Edit difference data —
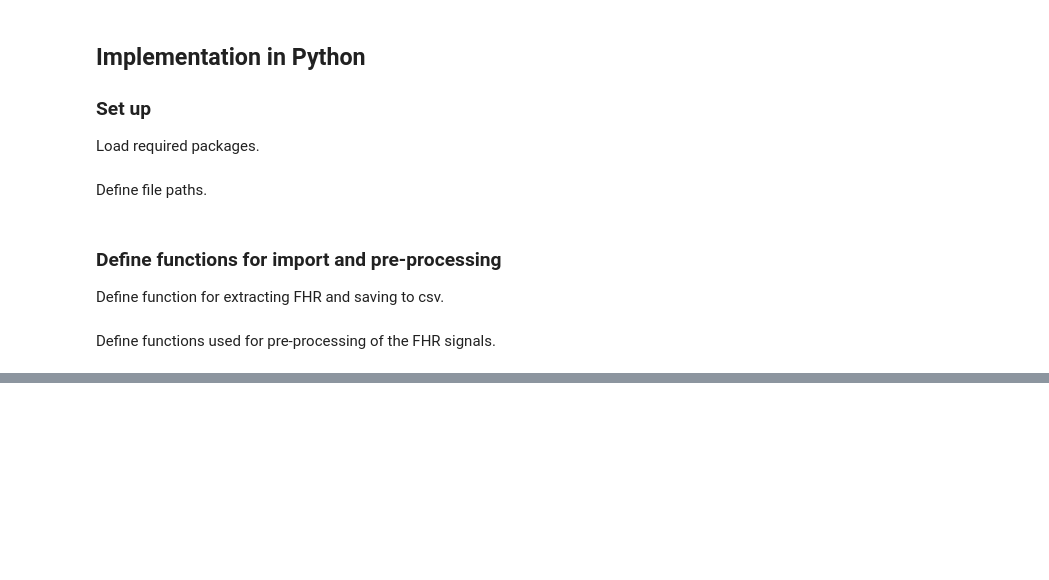
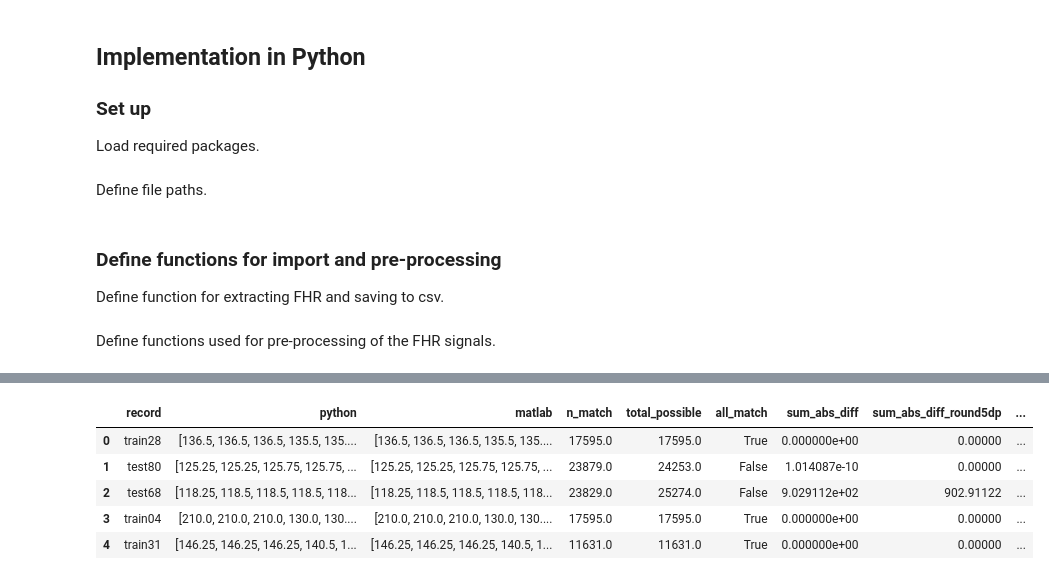
Before and after one commit to birth-outcomes/ctg_exploratory, a Jupyter notebook: 12_fhrma_create_csv.ipynb, the cells around one changed output, grey strips where cells are left out. Drawn from its saved outputs; the diff is of its cells as text; code cells hidden in the pictures; blank space fills up the shorter version.

```diff
--- a/12_fhrma_create_csv.ipynb
+++ b/12_fhrma_create_csv.ipynb
@@ -528,0 +490,32 @@ Name: count, dtype: int64
+# %%
+# Loop through each record, comparing the python and FHRMA results
+for index, row in compare_fhr.iterrows():
+
+    # Extract the two arrays
+    res_python = row['python']
+    res_matlab = row['matlab']
+
+    # Save number of matches, total possible matches, and every element matches
+    compare_fhr.loc[compare_fhr.index[index], 'n_match'] = (res_python==res_matlab).sum()
+    compare_fhr.loc[compare_fhr.index[index], 'total_possible'] = len(res_python)
+    compare_fhr.loc[compare_fhr.index[index], 'all_match'] = (res_python==res_matlab).all()
+
+    # Find element wise differences
+    diff = res_python - res_matlab
+    compare_fhr.loc[compare_fhr.index[index], 'sum_abs_diff'] = abs(diff).sum()
+
+# Add column with rounded sum_abs_diff
+compare_fhr['sum_abs_diff_round5dp'] = round(compare_fhr['sum_abs_diff'], 5)
+
+# Add column showing number of non-matching elements
+compare_fhr['n_different'] = compare_fhr['total_possible'] - compare_fhr['n_match']
+
+# Preview dataframe with the newly added columns
+compare_fhr.head()
+# %% [output]
+|  | record | python | matlab | n_match | total_possible | all_match | sum_abs_diff | sum_abs_diff_round5dp | ... |
+| 0 | train28 | [136.5, 136.5, 136.5, 135.5, 135.... | [136.5, 136.5, 136.5, 135.5, 135.... | 17595.0 | 17595.0 | True | 0.000000e+00 | 0.00000 | ... |
+| 1 | test80 | [125.25, 125.25, 125.75, 125.75, ... | [125.25, 125.25, 125.75, 125.75, ... | 23879.0 | 24253.0 | False | 1.014087e-10 | 0.00000 | ... |
+| 2 | test68 | [118.25, 118.5, 118.5, 118.5, 118... | [118.25, 118.5, 118.5, 118.5, 118... | 23829.0 | 25274.0 | False | 9.029112e+02 | 902.91122 | ... |
+| 3 | train04 | [210.0, 210.0, 210.0, 130.0, 130.... | [210.0, 210.0, 210.0, 130.0, 130.... | 17595.0 | 17595.0 | True | 0.000000e+00 | 0.00000 | ... |
+| 4 | train31 | [146.25, 146.25, 146.25, 140.5, 1... | [146.25, 146.25, 146.25, 140.5, 1... | 11631.0 | 11631.0 | True | 0.000000e+00 | 0.00000 | ... |
```
Also changed, not shown: parts of 45 cells of this notebook.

AIM OF THE TASK — Be exact. Write out all the entries and omit the pictures.

SOLVED PROBLEM —
Before and after one commit to birth-outcomes/ctg_exploratory, a Jupyter notebook: 12_fhrma_create_csv.ipynb, the cells around one changed output, grey strips where cells are left out. Drawn from its saved outputs; the diff is of its cells as text; code cells hidden in the pictures; blank space fills up the shorter version.

```diff
--- a/12_fhrma_create_csv.ipynb
+++ b/12_fhrma_create_csv.ipynb
@@ -528,0 +490,32 @@ Name: count, dtype: int64
+# %%
+# Loop through each record, comparing the python and FHRMA results
+for index, row in compare_fhr.iterrows():
+
+    # Extract the two arrays
+    res_python = row['python']
+    res_matlab = row['matlab']
+
+    # Save number of matches, total possible matches, and every element matches
+    compare_fhr.loc[compare_fhr.index[index], 'n_match'] = (res_python==res_matlab).sum()
+    compare_fhr.loc[compare_fhr.index[index], 'total_possible'] = len(res_python)
+    compare_fhr.loc[compare_fhr.index[index], 'all_match'] = (res_python==res_matlab).all()
+
+    # Find element wise differences
+    diff = res_python - res_matlab
+    compare_fhr.loc[compare_fhr.index[index], 'sum_abs_diff'] = abs(diff).sum()
+
+# Add column with rounded sum_abs_diff
+compare_fhr['sum_abs_diff_round5dp'] = round(compare_fhr['sum_abs_diff'], 5)
+
+# Add column showing number of non-matching elements
+compare_fhr['n_different'] = compare_fhr['total_possible'] - compare_fhr['n_match']
+
+# Preview dataframe with the newly added columns
+compare_fhr.head()
+# %% [output]
+|  | record | python | matlab | n_match | total_possible | all_match | sum_abs_diff | sum_abs_diff_round5dp | ... |
+| 0 | train28 | [136.5, 136.5, 136.5, 135.5, 135.... | [136.5, 136.5, 136.5, 135.5, 135.... | 17595.0 | 17595.0 | True | 0.000000e+00 | 0.00000 | ... |
+| 1 | test80 | [125.25, 125.25, 125.75, 125.75, ... | [125.25, 125.25, 125.75, 125.75, ... | 23879.0 | 24253.0 | False | 1.014087e-10 | 0.00000 | ... |
+| 2 | test68 | [118.25, 118.5, 118.5, 118.5, 118... | [118.25, 118.5, 118.5, 118.5, 118... | 23829.0 | 25274.0 | False | 9.029112e+02 | 902.91122 | ... |
+| 3 | train04 | [210.0, 210.0, 210.0, 130.0, 130.... | [210.0, 210.0, 210.0, 130.0, 130.... | 17595.0 | 17595.0 | True | 0.000000e+00 | 0.00000 | ... |
+| 4 | train31 | [146.25, 146.25, 146.25, 140.5, 1... | [146.25, 146.25, 146.25, 140.5, 1... | 11631.0 | 11631.0 | True | 0.000000e+00 | 0.00000 | ... |
```
Also changed, not shown: parts of 45 cells of this notebook.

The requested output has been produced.